Compound growth over time — uneroded by taxes — is key to amassing substantial wealth, and that’s where dynasty trusts come in. The term “dynasty trust” is simply tax slang for a trust designed to minimize taxes over multiple generations.
Without dynasty trusts, wealth in excess of the current estate and generation-skipping transfer (GST) tax exemptions ($12.06 million for individuals or $24.12 million for married couples in 2022) is subject to a 40% tax at each generation. Thus, nearly half of a family’s wealth over the exemption amount may be paid to the government in the form of taxes at the first generation’s death, and then again at the second generation’s death, and then again at the third generation’s death and so on.
Dynasty trusts were created to avoid these successive layers of tax. Current rules allow individuals to establish and fund dynasty trusts with up to $12.06 million tax-free. The amount is doubled for married couples. That initial gift — plus future appreciation — can avoid estate and GST taxes for as long as trusts are permitted to last under applicable state law. In some states, that’s forever. But in most states, limits are closer to 90 years.
Last year, Texas modified its rule (the so-called “rule against perpetuities”) to extend the permissible duration of noncharitable trusts to 300 years. (Notably, there is an exception for real property, which cannot be retained in trust for more than 100 years.) This means families who create dynasty trusts in Texas can escape estate and GST taxes for up to 300 years.
The compound growth on those assets over that period can boost family wealth. Furthermore, the trust assets are generally creditor-protected, including in divorce, which is bound to occur at least once over the span of many generations.
Of course, creating a trust meant to last 300 or more years involves multiple considerations. Future beneficiaries may have very different goals and challenges. Family dynamics and laws can change.

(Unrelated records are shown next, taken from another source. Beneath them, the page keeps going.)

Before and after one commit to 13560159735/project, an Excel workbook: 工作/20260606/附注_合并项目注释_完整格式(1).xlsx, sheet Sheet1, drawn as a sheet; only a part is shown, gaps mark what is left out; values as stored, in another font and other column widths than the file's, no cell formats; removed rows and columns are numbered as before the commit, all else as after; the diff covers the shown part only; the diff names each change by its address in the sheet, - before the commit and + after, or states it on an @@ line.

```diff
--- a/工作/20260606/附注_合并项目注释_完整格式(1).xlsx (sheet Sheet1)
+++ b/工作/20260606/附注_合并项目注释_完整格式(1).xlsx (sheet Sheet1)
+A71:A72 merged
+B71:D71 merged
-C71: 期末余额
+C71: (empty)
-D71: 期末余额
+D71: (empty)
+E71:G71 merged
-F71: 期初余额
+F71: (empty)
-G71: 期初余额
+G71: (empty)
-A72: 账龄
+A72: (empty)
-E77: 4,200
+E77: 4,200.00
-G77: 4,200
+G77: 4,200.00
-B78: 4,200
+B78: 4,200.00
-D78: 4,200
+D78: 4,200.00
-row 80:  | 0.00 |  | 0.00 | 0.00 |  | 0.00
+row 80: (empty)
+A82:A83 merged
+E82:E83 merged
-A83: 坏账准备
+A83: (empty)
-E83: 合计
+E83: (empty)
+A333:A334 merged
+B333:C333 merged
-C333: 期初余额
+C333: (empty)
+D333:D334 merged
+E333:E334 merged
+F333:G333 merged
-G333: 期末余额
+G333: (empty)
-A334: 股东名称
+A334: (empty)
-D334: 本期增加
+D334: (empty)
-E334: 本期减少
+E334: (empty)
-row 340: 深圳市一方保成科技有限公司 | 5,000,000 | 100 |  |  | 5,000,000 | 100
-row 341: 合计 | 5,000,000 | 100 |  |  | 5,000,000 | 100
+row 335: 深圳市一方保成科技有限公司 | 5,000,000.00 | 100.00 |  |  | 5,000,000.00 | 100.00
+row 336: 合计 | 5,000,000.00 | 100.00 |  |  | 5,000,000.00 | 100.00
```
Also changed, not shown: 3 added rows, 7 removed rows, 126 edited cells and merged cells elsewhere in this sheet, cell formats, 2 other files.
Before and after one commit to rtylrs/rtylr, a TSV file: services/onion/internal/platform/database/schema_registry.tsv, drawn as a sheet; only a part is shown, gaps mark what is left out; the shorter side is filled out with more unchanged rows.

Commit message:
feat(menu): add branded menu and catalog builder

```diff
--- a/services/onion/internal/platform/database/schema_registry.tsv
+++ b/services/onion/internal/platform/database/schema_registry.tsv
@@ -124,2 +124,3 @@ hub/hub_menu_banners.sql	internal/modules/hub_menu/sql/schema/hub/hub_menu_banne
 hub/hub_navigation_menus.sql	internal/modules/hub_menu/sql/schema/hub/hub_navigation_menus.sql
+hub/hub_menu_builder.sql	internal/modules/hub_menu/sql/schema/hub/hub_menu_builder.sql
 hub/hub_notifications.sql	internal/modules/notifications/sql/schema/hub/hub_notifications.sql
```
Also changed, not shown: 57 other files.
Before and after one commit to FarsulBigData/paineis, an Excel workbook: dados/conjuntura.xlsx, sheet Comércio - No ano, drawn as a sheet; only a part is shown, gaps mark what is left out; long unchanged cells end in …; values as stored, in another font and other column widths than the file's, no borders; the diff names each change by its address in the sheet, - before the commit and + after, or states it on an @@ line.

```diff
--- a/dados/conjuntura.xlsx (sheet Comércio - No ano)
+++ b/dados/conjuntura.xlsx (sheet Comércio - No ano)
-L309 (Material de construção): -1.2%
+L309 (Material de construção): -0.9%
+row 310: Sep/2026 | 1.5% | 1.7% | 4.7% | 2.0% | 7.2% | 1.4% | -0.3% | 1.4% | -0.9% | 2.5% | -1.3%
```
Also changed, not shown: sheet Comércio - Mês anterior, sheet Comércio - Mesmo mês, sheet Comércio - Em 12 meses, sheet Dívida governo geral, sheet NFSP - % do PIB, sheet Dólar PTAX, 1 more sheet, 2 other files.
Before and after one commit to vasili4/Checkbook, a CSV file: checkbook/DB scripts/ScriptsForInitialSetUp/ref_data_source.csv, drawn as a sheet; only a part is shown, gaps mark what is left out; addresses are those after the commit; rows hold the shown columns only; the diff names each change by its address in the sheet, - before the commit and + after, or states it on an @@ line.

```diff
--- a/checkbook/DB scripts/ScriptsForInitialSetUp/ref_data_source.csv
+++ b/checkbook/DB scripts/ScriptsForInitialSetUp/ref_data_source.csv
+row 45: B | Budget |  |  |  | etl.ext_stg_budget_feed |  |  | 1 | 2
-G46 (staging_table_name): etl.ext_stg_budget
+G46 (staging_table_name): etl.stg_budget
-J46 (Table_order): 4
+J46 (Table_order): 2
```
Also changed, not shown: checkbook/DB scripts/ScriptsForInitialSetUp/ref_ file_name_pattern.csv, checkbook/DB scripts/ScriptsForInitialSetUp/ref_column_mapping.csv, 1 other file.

To make sure the trust can evolve in the face of unforeseen events, trust creators should build in flexibility. One way of doing so is giving beneficiaries the power to redirect trust assets through powers of appointment.
Another way is appointing trust protectors or advisors and giving them the ability to modify the trust within the bounds of the trust agreement and state law. Sometimes a trust protector’s or advisor’s powers can be extensive and can include the power to correct scrivener’s errors, add or exclude beneficiaries, or change the trust’s situs.
With that in mind, you should carefully consider who you choose as trust protector or advisor and the succession plan for that role.
You should also give that person or entity enough flexibility to adjust for unpredictable circumstances. Along those lines, you may want to incorporate the ability to “decant” the trust, giving your trustees the option of moving the assets from the original trust to a new trust with updated terms without having to go to court. For a number of reasons, this option may be helpful. For instance, trust terms may need to be modernized to account for new types of assets, like the rapidly evolving digital assets of today (think cryptocurrency and NFTs).
In the end, remember dynasty trusts are intended to benefit multiple future generations. Those generations will undoubtedly face different obstacles and have different ideas of money and wealth. Ideally, the trust should have the ability to adapt and preserve hard-earned family assets. If done correctly, dynasty trusts can leave an enduring and significant financial legacy for generations to come.